It is customary to ask a person if he/she got their exercise session in for the day. In the future it may be, how much time have you spent on your feet. A recent study of people with Type 2 diabetes is causing us to question the notion that the duration and intensity of exercise are sufficient to assess whether a person has had enough exercise. When the group of study subjects were on their feet more (walking 2 hrs and standing 3 hrs per day broken up over the course of the day) they reduced their blood sugars 36 per cent more in a 24-hour period than when they only stood 1 hr. and walked 1 hr. They also decreased their insulin resistance over a 24 hr. period more than when they biked for 65 minutes all at one time. Turned out that when biking, the group was sitting more overall, than when the group was walking/standing for the total of 5 hrs.
The conclusion is not to give up the cardiovascular activity which, in the study improved glucose levels as did the walking/standing group, but consider ways of reducing overall sitting time, since the walking/standing group also experienced less insulin resistance, so overall better glycemic control. This study involved people who have diabetes but could, if confirmed by other studies, help reduce the development of type 2 diabetes, since insulin resistance is a large factor in the development of type 2 diabetes.
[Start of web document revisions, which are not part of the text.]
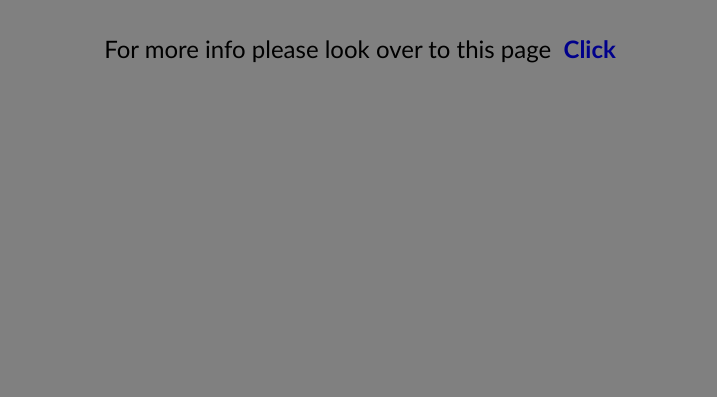
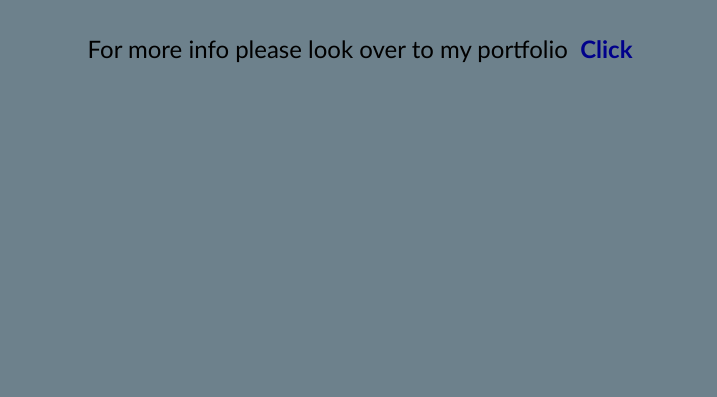
Before and after one commit to anilgummula/404_NotFound, a plain HTML site: page index.html in a window 1280 px wide. Shown: the part 403-800 px from the top of the page, without its empty margins (280-997 px from the left). Drawn offline with Linux system fonts and the light colour scheme.

Commit message:
upadated

```diff
--- a/index.css
+++ b/index.css
@@ -5,7 +5,8 @@ body{
     padding: 0;
 }
 .main{
-    background-color: gray;
+    /* background-color: gray; */
+    background-color: #6d818c;
     display: flex;
     flex-direction: column;
     margin: auto;
@@ -23,6 +24,7 @@ body{
 
 
 }
+
 .link{
     text-decoration: none;
     color: darkblue;
--- a/index.html
+++ b/index.html
@@ -9,7 +9,7 @@
 <body>
     <div class="main">
         <h1 class="head">This Project is under Processing...😊</h1>
-        <p class="para">For more info please look over to this page &nbsp;<a class="link" href="https://glistening-smakager-37a1c1.netlify.app/" target="_blank">Click</a></p>
+        <p class="para">For more info please look over to my portfolio &nbsp;<a class="link" href="https://glistening-smakager-37a1c1.netlify.app/" target="_blank">Click</a></p>
     </div>
 </body>
 </html>
```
So, the challenge is to find ways to build more activity into our routine, whether it be standing when talking on the phone or getting up every 30 minutes from a sitting position, as the study group did, to walk or to do a few exercises, taking stairs instead of elevator, parking farther away, etc. We are all likely to benefit from less sitting time, whether it be improved bone density, joint mobility, cardiovascular benefits (blood pressure), body fat, better sleep, or even just from an improved sense of well-being.